Spatial Concepts: Elevation Changes
We all spend our days in a variety of indoor and outdoor spaces…our houses, places of work, stores, malls, churches, parks, highways, our gardens. Yet, most of us have a very limited vocabulary for talking about what makes some places amazing and others forgettable, if not outright unpleasant. How can we communicate about place better? How can we create better, more comfortable, more meaningful spaces?
Spatial concepts should be easily accessible. With the help of Sacajawea, Princess Louise and their friends in Design Land, we can compare their perceptions to real life occurrences in nature, in architecture, and in the built landscape to help us figure out what makes the best space. We’ll start this series with exploring the concept of elevation change.
Here’s Sacajawea….standing by herself in Design Land. But, standing on the saucer…an elevated plane…her whole perspective changes.
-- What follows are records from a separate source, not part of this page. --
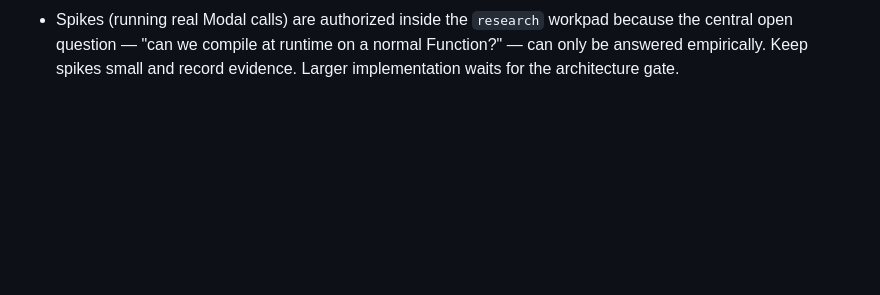
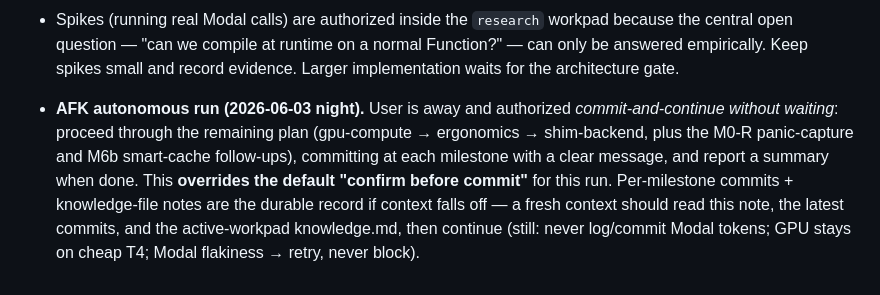
Before and after one commit to nicolaslara/modal-rust, a Markdown page: TASKS.md, the part around the change. GitHub-like rendering; blank space fills up the shorter version.

Commit message:
Record AFK autonomous-run authorization (commit-and-continue)

```diff
--- a/TASKS.md
+++ b/TASKS.md
@@ -99,3 +99,13 @@ little cost (T4, ~cents); the loop is incremental + gated.
   because the central open question — "can we compile at runtime on a normal
   Function?" — can only be answered empirically. Keep spikes small and record
   evidence. Larger implementation waits for the architecture gate.
+
+- **AFK autonomous run (2026-06-03 night).** User is away and authorized
+  *commit-and-continue without waiting*: proceed through the remaining plan
+  (gpu-compute → ergonomics → shim-backend, plus the M0-R panic-capture and M6b
+  smart-cache follow-ups), committing at each milestone with a clear message, and
+  report a summary when done. This **overrides the default "confirm before commit"**
+  for this run. Per-milestone commits + knowledge-file notes are the durable record
+  if context falls off — a fresh context should read this note, the latest commits,
+  and the active-workpad knowledge.md, then continue (still: never log/commit Modal
+  tokens; GPU stays on cheap T4; Modal flakiness → retry, never block).
```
Varying the plane alters our perspective of a space.
Look at my view of Sipi Falls in Eastern Uganda…and contemplate David’s view, standing on a rock outcropping higher up.
Think about how different planes, although visually connected, define the shopping mezzanine and the waiting area at Heathrow airport.
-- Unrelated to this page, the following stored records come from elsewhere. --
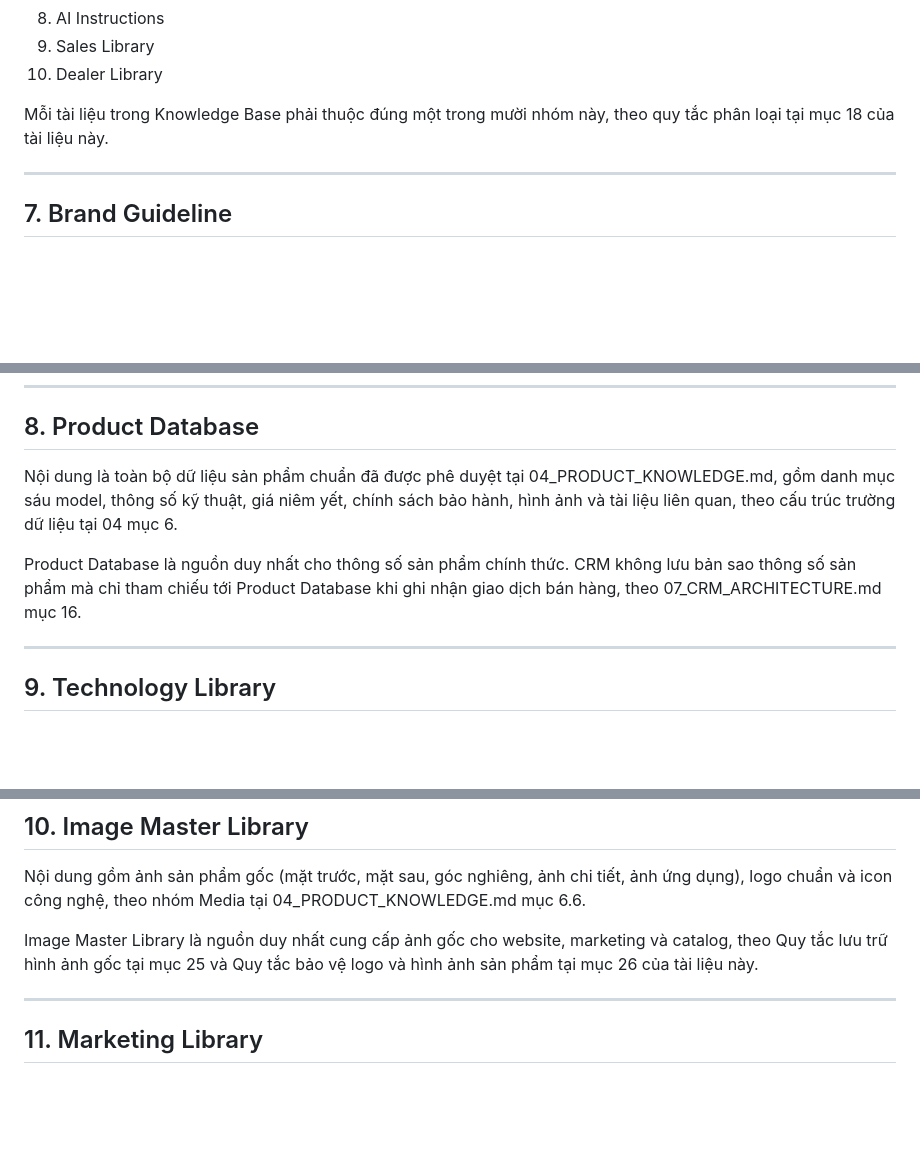
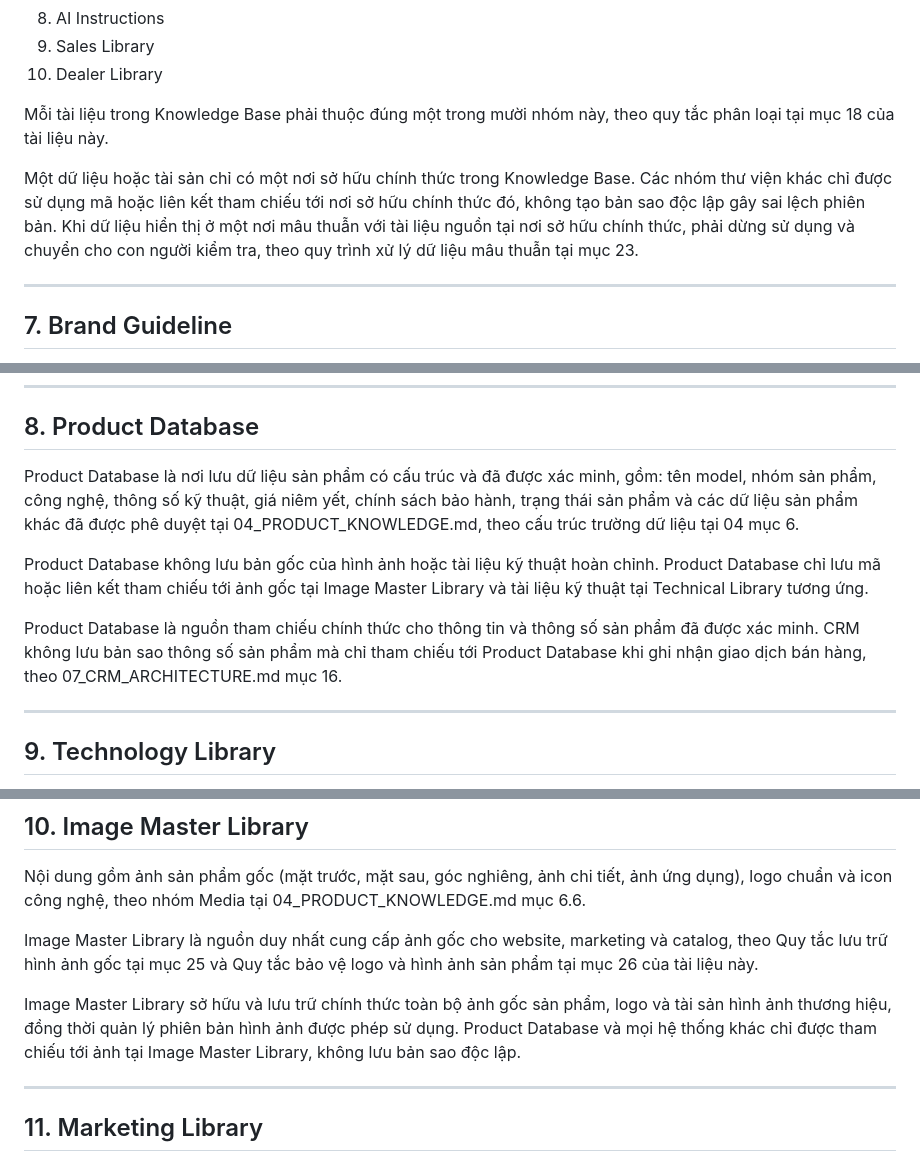
Before and after one commit to phongbng-korah/ammy-korah-website, a Markdown page: 00_MASTER_PLAN/08_KNOWLEDGE_BASE.md, 3 parts joined by grey strips. Drawn GitHub-style; blank space fills up the shorter version.

Commit message:
Clarify ownership boundaries between Product Database, Image Master Library, and Technical Library in 08_KNOWLEDGE_BASE.md
Rewrites the Product Database description to hold only structured, verified product data plus reference links to images/docs (not originals). Adds explicit ownership statements to Image Master Library and Technical Library confirming they are the sole owners of original images/brand assets and complete technical documents respectively, with other libraries only referencing them. Adds a single-ownership principle to section 6 covering all ten libraries: one authoritative owner per asset, no independent duplicate copies, and displayed-vs-source conflicts must stop usage and route to human review per section 23.

```diff
--- a/00_MASTER_PLAN/08_KNOWLEDGE_BASE.md
+++ b/00_MASTER_PLAN/08_KNOWLEDGE_BASE.md
@@ -86,6 +86,8 @@ Knowledge Base được tổ chức thành đúng mười nhóm thư viện đã
 
 Mỗi tài liệu trong Knowledge Base phải thuộc đúng một trong mười nhóm này, theo quy tắc phân loại tại mục 18 của tài liệu này.
 
+Một dữ liệu hoặc tài sản chỉ có một nơi sở hữu chính thức trong Knowledge Base. Các nhóm thư viện khác chỉ được sử dụng mã hoặc liên kết tham chiếu tới nơi sở hữu chính thức đó, không tạo bản sao độc lập gây sai lệch phiên bản. Khi dữ liệu hiển thị ở một nơi mâu thuẫn với tài liệu nguồn tại nơi sở hữu chính thức, phải dừng sử dụng và chuyển cho con người kiểm tra, theo quy trình xử lý dữ liệu mâu thuẫn tại mục 23.
+
 ---
 
 ## 7. Brand Guideline
@@ -104,9 +106,11 @@ Brand Guideline là nguồn tham chiếu bắt buộc cho website, marketing và
 
 ## 8. Product Database
 
-Nội dung là toàn bộ dữ liệu sản phẩm chuẩn đã được phê duyệt tại 04_PRODUCT_KNOWLEDGE.md, gồm danh mục sáu model, thông số kỹ thuật, giá niêm yết, chính sách bảo hành, hình ảnh và tài liệu liên quan, theo cấu trúc trường dữ liệu tại 04 mục 6.
+Product Database là nơi lưu dữ liệu sản phẩm có cấu trúc và đã được xác minh, gồm: tên model, nhóm sản phẩm, công nghệ, thông số kỹ thuật, giá niêm yết, chính sách bảo hành, trạng thái sản phẩm và các dữ liệu sản phẩm khác đã được phê duyệt tại 04_PRODUCT_KNOWLEDGE.md, theo cấu trúc trường dữ liệu tại 04 mục 6.
 
-Product Database là nguồn duy nhất cho thông số sản phẩm chính thức. CRM không lưu bản sao thông số sản phẩm mà chỉ tham chiếu tới Product Database khi ghi nhận giao dịch bán hàng, theo 07_CRM_ARCHITECTURE.md mục 16.
+Product Database không lưu bản gốc của hình ảnh hoặc tài liệu kỹ thuật hoàn chỉnh. Product Database chỉ lưu mã hoặc liên kết tham chiếu tới ảnh gốc tại Image Master Library và tài liệu kỹ thuật tại Technical Library tương ứng.
+
+Product Database là nguồn tham chiếu chính thức cho thông tin và thông số sản phẩm đã được xác minh. CRM không lưu bản sao thông số sản phẩm mà chỉ tham chiếu tới Product Database khi ghi nhận giao dịch bán hàng, theo 07_CRM_ARCHITECTURE.md mục 16.
 
 ---
 
@@ -123,6 +127,8 @@ Không được gán công nghệ cho model không được trang bị công ngh
 Nội dung gồm ảnh sản phẩm gốc (mặt trước, mặt sau, góc nghiêng, ảnh chi tiết, ảnh ứng dụng), logo chuẩn và icon công nghệ, theo nhóm Media tại 04_PRODUCT_KNOWLEDGE.md mục 6.6.
 
 Image Master Library là nguồn duy nhất cung cấp ảnh gốc cho website, marketing và catalog, theo Quy tắc lưu trữ hình ảnh gốc tại mục 25 và Quy tắc bảo vệ logo và hình ảnh sản phẩm tại mục 26 của tài liệu này.
+
+Image Master Library sở hữu và lưu trữ chính thức toàn bộ ảnh gốc sản phẩm, logo và tài sản hình ảnh thương hiệu, đồng thời quản lý phiên bản hình ảnh được phép sử dụng. Product Database và mọi hệ thống khác chỉ được tham chiếu tới ảnh tại Image Master Library, không lưu bản sao độc lập.
 
 ---
 
```
Also changed, not shown: other parts of 00_MASTER_PLAN/08_KNOWLEDGE_BASE.md (+2 -0 lines).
In the landscape ISD designed, consider how we differentiated the house, the dining room and the living room of this outdoor space with changes in elevation. The spaces are separated from the others by just one step. The transitions are comfortable, while accommodating the slope. Each space provides independant function, yet flows to the next gracefully.
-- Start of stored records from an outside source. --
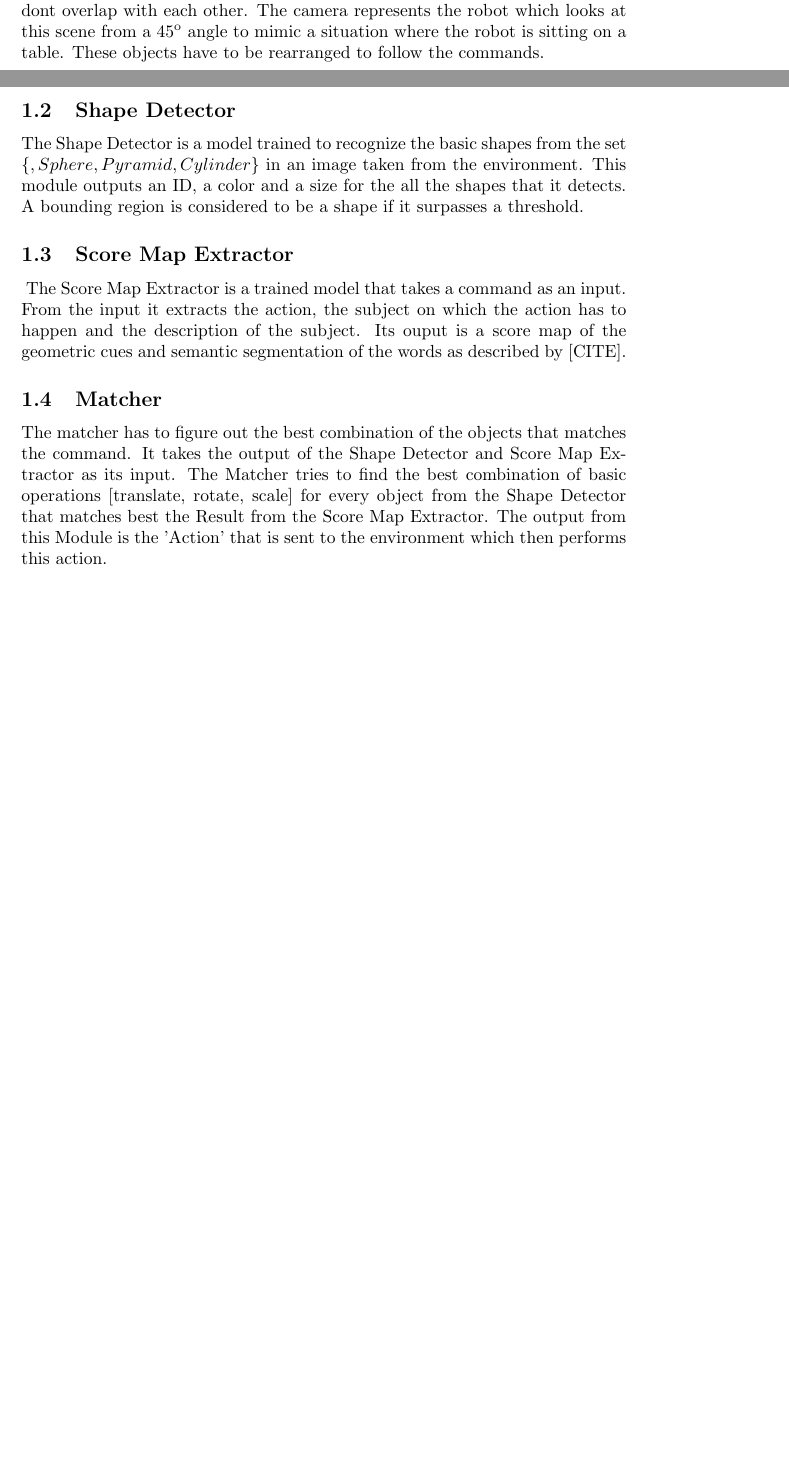
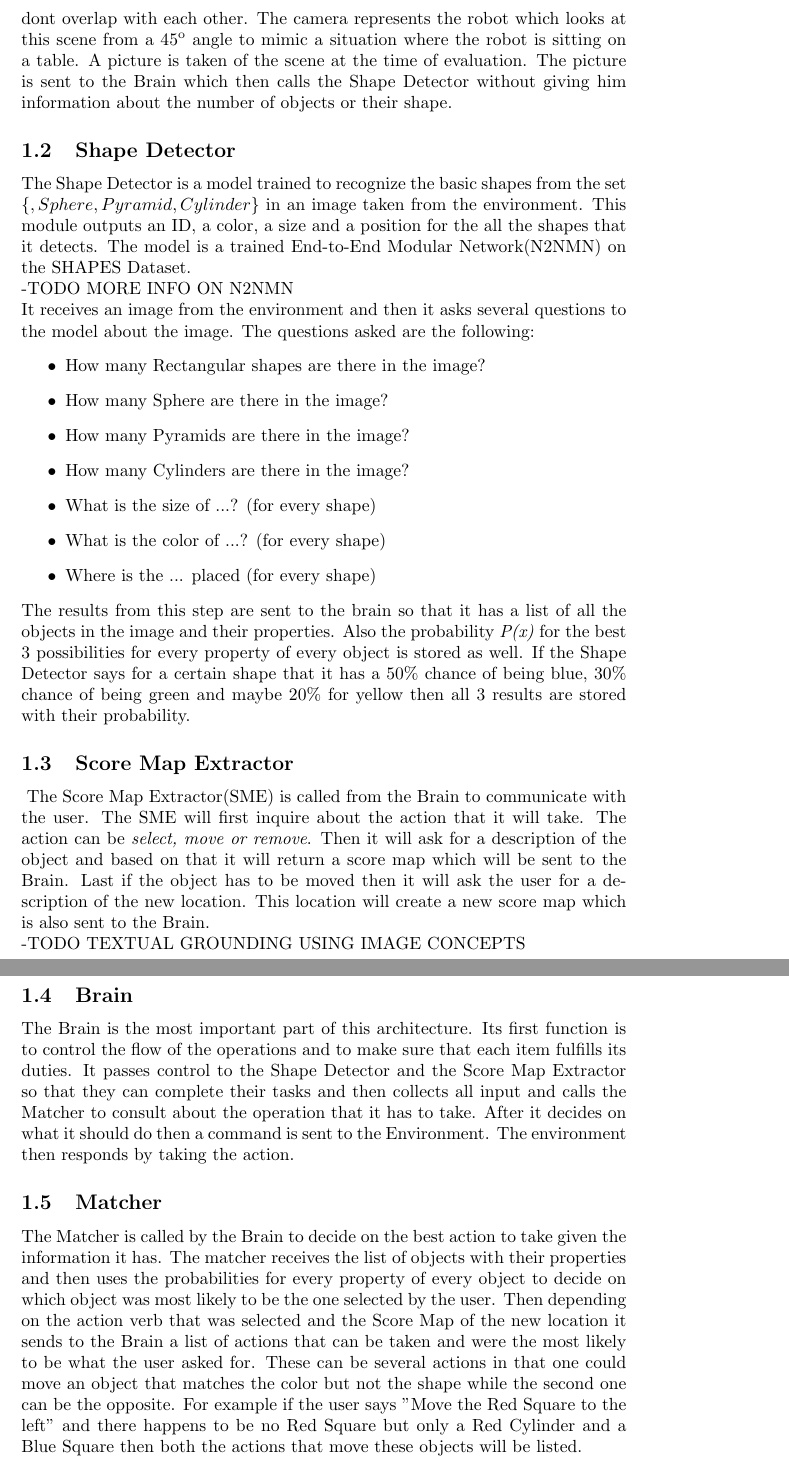
Before and after one commit to zababa11/thesis, a LaTeX document (tex files/Pipeline.tex): two parts of pages 1 and 2 of 2 before the commit and two parts of pages 2 and 3 of 3 after it, joined at a grey line, cut so that both start at the same text, the shorter picture padded with empty space. Compiled offline with pdfLaTeX.

Commit message:
Refined the pipeline. Added more description for all parts.

```diff
--- a/tex files/Pipeline.tex
+++ b/tex files/Pipeline.tex
@@ -49,12 +62,30 @@
 
      \section{Architecture}
      The Architecture is composed of several parts that pass together to achieve the final Result or as i call it 'Action'.
-     \subsection{Environemnt} The environment is a 3D world with different objects that is generated randomly on every test. The environment randomly selects 20 times from the set $\left\{ Cube, Sphere, Pyramid, Cylinder \right\}$ and for each objects it assigns a random size and color. These Objects are placed in the scene in such a way that they dont overlap with each other. The camera represents the robot which looks at this scene from a 45\textsuperscript{o} angle to mimic a situation where the robot is sitting on a table. These objects have to be rearranged to follow the commands.
+     \subsection{Environemnt} The environment is a 3D world with different objects that is generated randomly on every test. The environment randomly selects 20 times from the set $\left\{ Cube, Sphere, Pyramid, Cylinder \right\}$ and for each objects it assigns a random size \textit{s} and color \textit{c}. These Objects are placed in the scene in such a way that they dont overlap with each other. The camera represents the robot which looks at this scene from a 45\textsuperscript{o} angle to mimic a situation where the robot is sitting on a table. A picture is taken of the scene at the time of evaluation. The picture is sent to the Brain which then calls the Shape Detector without giving him information about the number of objects or their shape.
      \subsection{Shape Detector}
-     The Shape Detector is a model trained to recognize the basic shapes from the set $\left\{ , Sphere, Pyramid, Cylinder \right\}$ in an image taken from the environment. This module outputs an ID, a color and a size for the all the shapes that it detects. A bounding region is considered to be a shape if it surpasses a threshold.
+     The Shape Detector is a model trained to recognize the basic shapes from the set $\left\{ , Sphere, Pyramid, Cylinder \right\}$ in an image taken from the environment. This module outputs an ID, a color, a size and a position for the all the shapes that it detects. The model is a trained End-to-End Modular Network(N2NMN) on the SHAPES Dataset.\\
+     -TODO MORE INFO ON N2NMN\\
+     It receives an image from the environment and then it asks several questions to the model about the image. The questions asked are the following:
+     \begin{itemize}
+     	\item How many Rectangular shapes are there in the image?
+     	\item How many Sphere are there in the image?
+     	\item How many Pyramids are there in the image?
+     	\item How many Cylinders are there in the image?
+     	\item What is the size of ...? (for every shape)
+     	\item What is the color of ...? (for every shape)
+     	\item Where is the ... placed (for every shape)
+     \end{itemize}
+ 	 The results from this step are sent to the brain so that it has a list of all the objects in the image and their properties. Also the probability \textit{P(x)} for the best 3 possibilities for every property of every object is stored as well. If the Shape Detector says for a certain shape that it has a 50\% chance of being blue, 30\% chance of being green and maybe 20\% for yellow then all 3 results are stored with their probability.
      \subsection{Score Map Extractor}\
-     The Score Map Extractor is a trained model that takes a command as an input. From the input it extracts the action, the subject on which the action has to happen and the description of the subject. Its ouput is a score map of the geometric cues and semantic segmentation of the words as described by [CITE].
+     The Score Map Extractor(SME) is called from the Brain to communicate with the user. The SME will first inquire about the action that it will take. The action can be \textit{select, move or remove}. Then it will ask for a description of the object and based on that it will return a score map which will be sent to the Brain. Last if the object has to be moved then it will ask the user for a description of the new location. This location will create a new score map which is also sent to the Brain.\\
+     -TODO TEXTUAL GROUNDING USING IMAGE CONCEPTS\\
+
+    \subsection{Brain}
+    The Brain is the most important part of this architecture. Its first function is to control the flow of the operations and to make sure that each item fulfills its duties. It passes control to the Shape Detector and the Score Map Extractor so that they can complete their tasks and then collects all input and calls the Matcher to consult about the operation that it has to take. After it decides on what it should do then a command is sent to the Environment. The environment then responds by taking the action.
+
+
      \subsection{Matcher}
-     The matcher has to figure out the best combination of the objects that matches the command. It takes the output of the Shape Detector and Score Map Extractor as its input. The Matcher tries to find the best combination of basic operations [translate, rotate, scale] for every object from the Shape Detector that matches best the Result from the Score Map Extractor. The output from this Module is the 'Action' that is sent to the environment which then performs this action.
+     The Matcher is called by the Brain to decide on the best action to take given the information it has. The matcher receives the list of objects with their properties and then uses the probabilities for every property of every object to decide on which object was most likely to be the one selected by the user. Then depending on the action verb that was selected and the Score Map of the new location it sends to the Brain a list of actions that can be taken and were the most likely to be what the user asked for. These can be several actions in that one could move an object that matches the color but not the shape while the second one can be the opposite. For example if the user says "Move the Red Square to the left" and there happens to be no Red Square but only a Red Cylinder and a Blue Square then both the actions that move these objects will be listed.
 
 \end{document}
```
Also changed, not shown: tex files/Pipeline.pdf, tex files/Pipeline.tex (33 more changed lines), 3 other files.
Manipulating planes and vertical forms successfully, and creating meaningful spaces present challenges in the landscape because there’s always the context of what’s already there. The landscape is rarely a blank slate. Sites can be flat, can present elevation changes in multiple directions, or have hills in awkward locations.
Resolving elevation and sculpting the land successfully is one of the hallmarks of quality landscape design. Working with talented designers (like us at Ivy Street Design) can take this potential challenge and create a space that feels like it is meant to be.